Business cards have always been the go-to move in making new contacts – that age-old tradition; you give them yours, they give you theirs, and then you never call each other again - and yet for decades they haven’t really changed. And that's where Moo.com comes in.

Utilising NFC technology, the company is behind a new batch of techno-savvy business cards (due 2013) that holds a whole lot more than perfunctory contact information.

And what that means is the company has equipped each card with a small NFC (Near Field Communication) microchip that will lead the smartphone scanning it to perform a set of pre-defined actions depending on what the card's owner has put in place. It might be that a quick scan takes the recipient to the owners' personalised biography on the company's website, a Google Maps location of a business, a link to an online portfolio of work or, more intriguing still, present a direct download link to a particular App or piece of music (say for a musician). So far, the possibilities are quite impressive , and as needlessly elaborate as the owner wishes, with customers freely able to reprogram the chip to suit their individual needs.

But while the future of NFC looks wholly inviting, there are still a good portion of new and upcoming phones avoiding the technology. Apple, for one, has omitted near-field communication with the iPhone 5, and you'd have to assume others will follow in its wake. Yet, it'll only be in coming up with new and interesting ways, like this, to use NFC that phone manufacturers will take note and really pay attention to the market it serves. Maybe this is the start of something brilliant.

Visit Moo.com's official site to learn more.

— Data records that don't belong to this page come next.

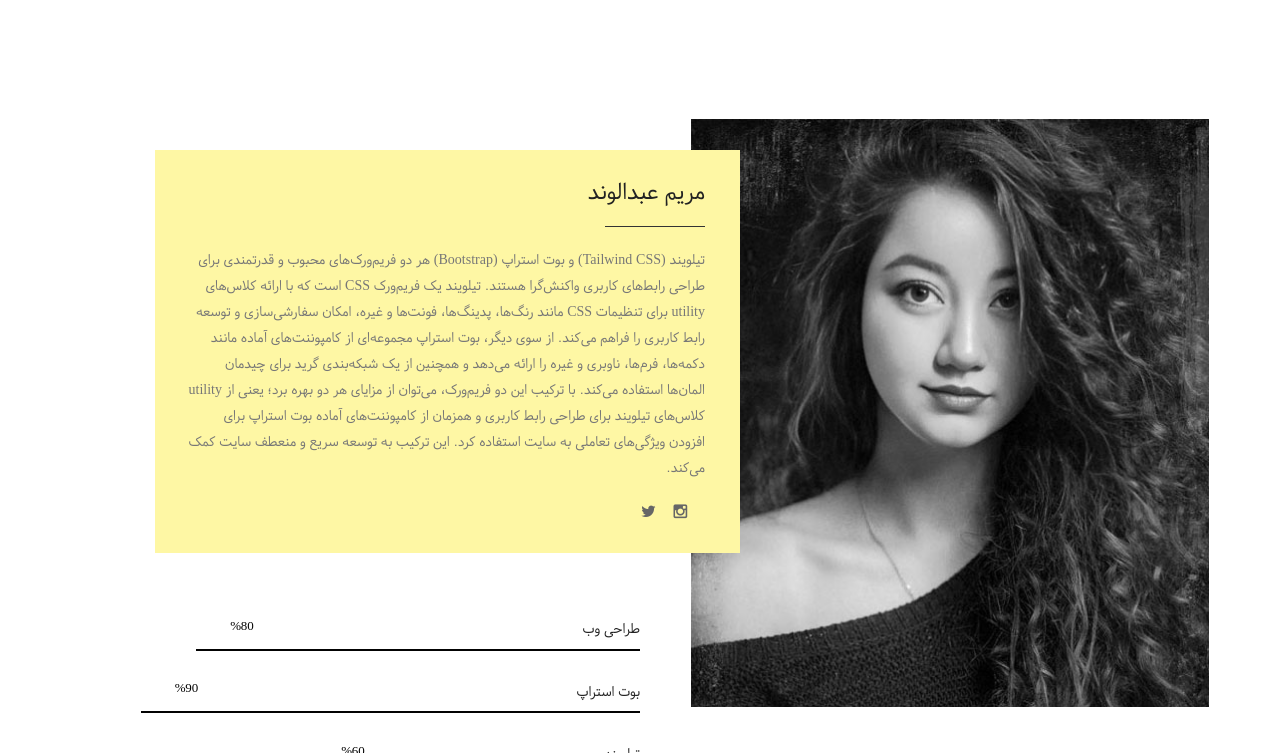
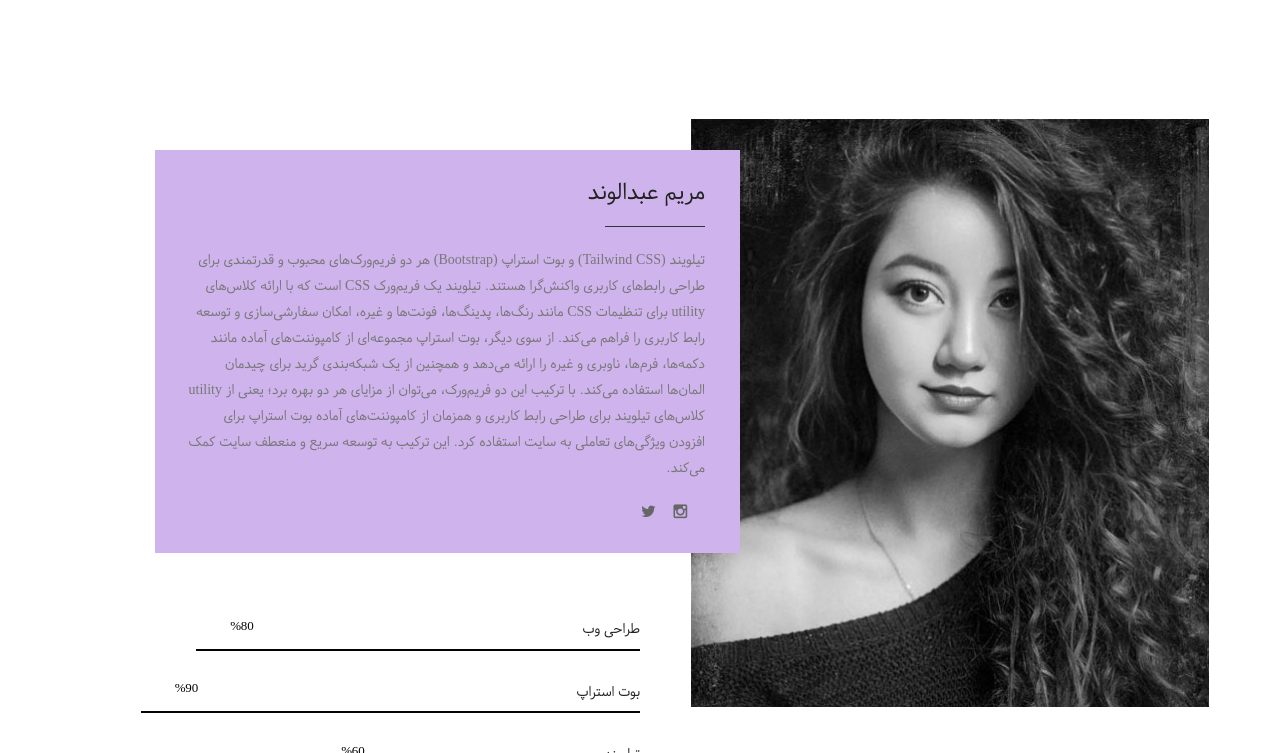
Before and after one commit to maryam-abdolvand/-maryam-abdolvand.hithub.io, a plain HTML site: page index.html in a window 1280 px wide. Shown: the part 626-1379 px from the top of the page. Drawn offline with Linux system fonts and the light colour scheme; some icons are missing; a web font is replaced by a local one.

Commit message:
Update style.css

```diff
--- a/css/style.css
+++ b/css/style.css
@@ -301,7 +301,7 @@ ol {
     width: 520px;
 }
 #about .bio {
-    background-color: #fef7a4;
+    background-color: #cfb3ec;
     margin-left: -100px;
     margin-top: 50px;
     padding: 14px 31px 33px 35px;
```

Harvey McDaniel

 

I am the Founder and Editor-in-chief of New Rising Media. You can follow me on Twitter @MrJasonEngland.